# Your instructions:
Every line below that mentions the word "Block" should be copied out.

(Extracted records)
= = = = = = =

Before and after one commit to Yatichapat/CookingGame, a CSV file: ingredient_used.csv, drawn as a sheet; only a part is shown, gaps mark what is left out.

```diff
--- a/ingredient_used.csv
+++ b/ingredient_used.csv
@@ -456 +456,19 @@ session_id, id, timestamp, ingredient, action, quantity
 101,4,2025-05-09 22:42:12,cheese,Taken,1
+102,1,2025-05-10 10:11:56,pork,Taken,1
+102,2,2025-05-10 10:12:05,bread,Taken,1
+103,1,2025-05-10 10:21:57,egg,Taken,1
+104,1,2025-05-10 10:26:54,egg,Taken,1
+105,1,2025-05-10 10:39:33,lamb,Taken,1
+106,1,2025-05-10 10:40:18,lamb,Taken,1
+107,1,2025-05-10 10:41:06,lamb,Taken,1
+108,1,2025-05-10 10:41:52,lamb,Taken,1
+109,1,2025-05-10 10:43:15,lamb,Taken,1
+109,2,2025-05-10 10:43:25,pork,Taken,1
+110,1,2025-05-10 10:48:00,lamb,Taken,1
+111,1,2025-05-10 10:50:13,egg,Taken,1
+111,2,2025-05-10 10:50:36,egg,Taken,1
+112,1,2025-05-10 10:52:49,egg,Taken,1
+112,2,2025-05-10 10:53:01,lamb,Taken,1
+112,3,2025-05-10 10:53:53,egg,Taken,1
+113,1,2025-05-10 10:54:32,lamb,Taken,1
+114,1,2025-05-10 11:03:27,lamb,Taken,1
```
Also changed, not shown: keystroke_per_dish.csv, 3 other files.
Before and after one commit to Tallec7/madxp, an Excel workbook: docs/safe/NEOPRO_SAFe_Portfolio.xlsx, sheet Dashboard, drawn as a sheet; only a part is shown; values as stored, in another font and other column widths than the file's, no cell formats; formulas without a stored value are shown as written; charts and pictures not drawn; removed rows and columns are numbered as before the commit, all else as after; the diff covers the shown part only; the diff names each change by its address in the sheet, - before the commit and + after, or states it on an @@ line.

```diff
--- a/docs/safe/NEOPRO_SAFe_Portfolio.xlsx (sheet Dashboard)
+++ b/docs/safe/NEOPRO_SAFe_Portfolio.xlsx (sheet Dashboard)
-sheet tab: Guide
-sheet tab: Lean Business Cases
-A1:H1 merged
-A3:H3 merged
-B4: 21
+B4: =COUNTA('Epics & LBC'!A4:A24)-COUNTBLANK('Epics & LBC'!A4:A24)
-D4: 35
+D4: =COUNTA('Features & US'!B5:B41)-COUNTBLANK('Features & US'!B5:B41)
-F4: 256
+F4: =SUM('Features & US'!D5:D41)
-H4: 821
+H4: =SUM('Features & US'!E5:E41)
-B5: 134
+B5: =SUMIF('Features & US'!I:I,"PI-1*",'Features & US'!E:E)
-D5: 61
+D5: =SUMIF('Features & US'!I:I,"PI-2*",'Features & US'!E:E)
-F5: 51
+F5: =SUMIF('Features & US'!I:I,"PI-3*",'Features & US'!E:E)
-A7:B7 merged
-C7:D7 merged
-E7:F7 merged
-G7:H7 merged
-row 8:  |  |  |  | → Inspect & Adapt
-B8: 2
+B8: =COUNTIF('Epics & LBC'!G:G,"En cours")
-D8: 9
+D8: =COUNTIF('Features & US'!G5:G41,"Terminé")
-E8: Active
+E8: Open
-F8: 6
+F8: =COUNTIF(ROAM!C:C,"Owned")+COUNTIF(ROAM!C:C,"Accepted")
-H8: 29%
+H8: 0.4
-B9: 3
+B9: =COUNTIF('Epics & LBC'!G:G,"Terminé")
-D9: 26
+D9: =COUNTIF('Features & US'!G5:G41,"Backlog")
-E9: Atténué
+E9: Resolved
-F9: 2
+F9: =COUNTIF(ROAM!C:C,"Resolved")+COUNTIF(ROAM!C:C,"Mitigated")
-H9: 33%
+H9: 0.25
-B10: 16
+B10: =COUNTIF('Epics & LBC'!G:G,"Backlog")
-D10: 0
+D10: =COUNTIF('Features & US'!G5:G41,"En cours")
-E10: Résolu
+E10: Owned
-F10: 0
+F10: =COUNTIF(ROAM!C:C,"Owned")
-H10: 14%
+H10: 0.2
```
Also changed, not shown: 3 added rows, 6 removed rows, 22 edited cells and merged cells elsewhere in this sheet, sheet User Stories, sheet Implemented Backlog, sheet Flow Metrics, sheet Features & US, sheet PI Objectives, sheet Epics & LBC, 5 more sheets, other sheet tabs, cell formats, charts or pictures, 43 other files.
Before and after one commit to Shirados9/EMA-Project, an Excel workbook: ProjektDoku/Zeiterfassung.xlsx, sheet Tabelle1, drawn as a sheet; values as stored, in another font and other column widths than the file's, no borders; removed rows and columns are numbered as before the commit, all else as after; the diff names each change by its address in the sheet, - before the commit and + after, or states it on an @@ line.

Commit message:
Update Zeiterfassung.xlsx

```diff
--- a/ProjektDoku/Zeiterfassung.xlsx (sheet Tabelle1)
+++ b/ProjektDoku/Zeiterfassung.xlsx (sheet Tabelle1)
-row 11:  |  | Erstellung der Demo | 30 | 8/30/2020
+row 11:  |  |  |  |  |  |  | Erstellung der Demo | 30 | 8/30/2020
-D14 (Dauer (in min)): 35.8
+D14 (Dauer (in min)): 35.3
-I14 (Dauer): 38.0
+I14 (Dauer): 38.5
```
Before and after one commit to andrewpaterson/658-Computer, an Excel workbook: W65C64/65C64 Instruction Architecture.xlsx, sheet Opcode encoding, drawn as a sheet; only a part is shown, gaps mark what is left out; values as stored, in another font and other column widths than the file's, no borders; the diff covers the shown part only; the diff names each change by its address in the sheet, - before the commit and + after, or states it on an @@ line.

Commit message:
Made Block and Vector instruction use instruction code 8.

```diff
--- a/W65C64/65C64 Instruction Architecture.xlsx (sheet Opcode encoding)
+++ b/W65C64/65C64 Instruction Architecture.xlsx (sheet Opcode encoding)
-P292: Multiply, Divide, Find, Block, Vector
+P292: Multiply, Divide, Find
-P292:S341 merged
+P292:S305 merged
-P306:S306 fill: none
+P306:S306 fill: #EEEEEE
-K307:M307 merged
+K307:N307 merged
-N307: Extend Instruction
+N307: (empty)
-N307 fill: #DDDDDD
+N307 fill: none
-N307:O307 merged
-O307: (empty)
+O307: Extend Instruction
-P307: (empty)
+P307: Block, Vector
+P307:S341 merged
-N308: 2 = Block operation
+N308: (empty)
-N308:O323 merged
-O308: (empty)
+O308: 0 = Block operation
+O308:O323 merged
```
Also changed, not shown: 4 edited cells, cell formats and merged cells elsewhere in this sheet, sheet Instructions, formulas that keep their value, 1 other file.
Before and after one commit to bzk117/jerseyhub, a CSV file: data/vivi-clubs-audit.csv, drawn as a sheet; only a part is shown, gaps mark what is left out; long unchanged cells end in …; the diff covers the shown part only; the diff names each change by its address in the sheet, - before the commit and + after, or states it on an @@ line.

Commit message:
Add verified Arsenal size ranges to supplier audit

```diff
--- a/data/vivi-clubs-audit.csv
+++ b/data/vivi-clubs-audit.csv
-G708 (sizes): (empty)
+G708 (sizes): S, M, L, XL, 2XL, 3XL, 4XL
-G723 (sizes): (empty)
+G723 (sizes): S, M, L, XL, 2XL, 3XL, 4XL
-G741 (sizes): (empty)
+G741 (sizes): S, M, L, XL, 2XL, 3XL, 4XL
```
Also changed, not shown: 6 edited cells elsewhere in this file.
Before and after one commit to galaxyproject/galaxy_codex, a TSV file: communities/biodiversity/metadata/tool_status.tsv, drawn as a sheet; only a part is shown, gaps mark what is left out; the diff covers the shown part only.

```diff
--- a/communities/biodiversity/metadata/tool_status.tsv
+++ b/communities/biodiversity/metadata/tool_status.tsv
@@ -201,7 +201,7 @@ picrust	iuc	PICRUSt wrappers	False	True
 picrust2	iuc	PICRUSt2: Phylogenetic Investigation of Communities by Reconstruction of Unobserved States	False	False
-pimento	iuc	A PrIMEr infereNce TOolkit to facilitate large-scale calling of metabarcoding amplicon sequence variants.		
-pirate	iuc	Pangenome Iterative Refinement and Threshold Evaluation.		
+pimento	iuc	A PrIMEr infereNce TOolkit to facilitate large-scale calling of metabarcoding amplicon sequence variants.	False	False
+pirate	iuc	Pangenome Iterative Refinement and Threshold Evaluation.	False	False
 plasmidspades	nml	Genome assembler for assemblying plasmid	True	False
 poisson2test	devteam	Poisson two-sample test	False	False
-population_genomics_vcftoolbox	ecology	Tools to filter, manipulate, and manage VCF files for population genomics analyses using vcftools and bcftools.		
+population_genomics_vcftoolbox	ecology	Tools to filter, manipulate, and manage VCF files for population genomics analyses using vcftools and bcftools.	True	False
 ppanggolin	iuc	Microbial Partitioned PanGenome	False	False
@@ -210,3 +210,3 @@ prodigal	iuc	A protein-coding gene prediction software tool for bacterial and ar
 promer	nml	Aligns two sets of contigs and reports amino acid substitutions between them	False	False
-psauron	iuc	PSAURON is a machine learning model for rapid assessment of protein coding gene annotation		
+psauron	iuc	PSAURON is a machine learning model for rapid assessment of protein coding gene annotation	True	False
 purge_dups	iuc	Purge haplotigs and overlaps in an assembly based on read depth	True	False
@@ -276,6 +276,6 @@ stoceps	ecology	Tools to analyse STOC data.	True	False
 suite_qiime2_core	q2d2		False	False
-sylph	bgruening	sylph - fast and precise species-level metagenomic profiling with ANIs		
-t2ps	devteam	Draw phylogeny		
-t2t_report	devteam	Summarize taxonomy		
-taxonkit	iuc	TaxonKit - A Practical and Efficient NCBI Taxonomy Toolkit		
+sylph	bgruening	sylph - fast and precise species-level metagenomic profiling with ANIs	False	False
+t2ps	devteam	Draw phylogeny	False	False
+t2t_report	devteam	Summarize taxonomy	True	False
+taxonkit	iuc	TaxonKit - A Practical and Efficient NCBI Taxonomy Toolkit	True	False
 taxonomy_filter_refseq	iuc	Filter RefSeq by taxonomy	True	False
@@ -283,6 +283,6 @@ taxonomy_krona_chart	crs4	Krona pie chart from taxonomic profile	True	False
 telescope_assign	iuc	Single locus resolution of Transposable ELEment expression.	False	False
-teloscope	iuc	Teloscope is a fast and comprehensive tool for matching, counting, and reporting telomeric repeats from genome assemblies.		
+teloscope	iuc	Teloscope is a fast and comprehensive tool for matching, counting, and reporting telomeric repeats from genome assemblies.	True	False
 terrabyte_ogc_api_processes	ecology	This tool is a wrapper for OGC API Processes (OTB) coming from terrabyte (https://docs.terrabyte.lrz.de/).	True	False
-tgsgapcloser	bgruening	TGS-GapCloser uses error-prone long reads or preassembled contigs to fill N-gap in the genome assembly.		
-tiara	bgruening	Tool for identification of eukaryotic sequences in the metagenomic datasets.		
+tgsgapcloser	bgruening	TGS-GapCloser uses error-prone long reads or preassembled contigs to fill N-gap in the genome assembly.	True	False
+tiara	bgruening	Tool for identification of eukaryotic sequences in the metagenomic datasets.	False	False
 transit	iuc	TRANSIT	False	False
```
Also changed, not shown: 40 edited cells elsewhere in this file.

= = = = = = =

# Finished task:
Made Block and Vector instruction use instruction code 8.
-P292: Multiply, Divide, Find, Block, Vector
+P307: Block, Vector
-N308: 2 = Block operation
+O308: 0 = Block operation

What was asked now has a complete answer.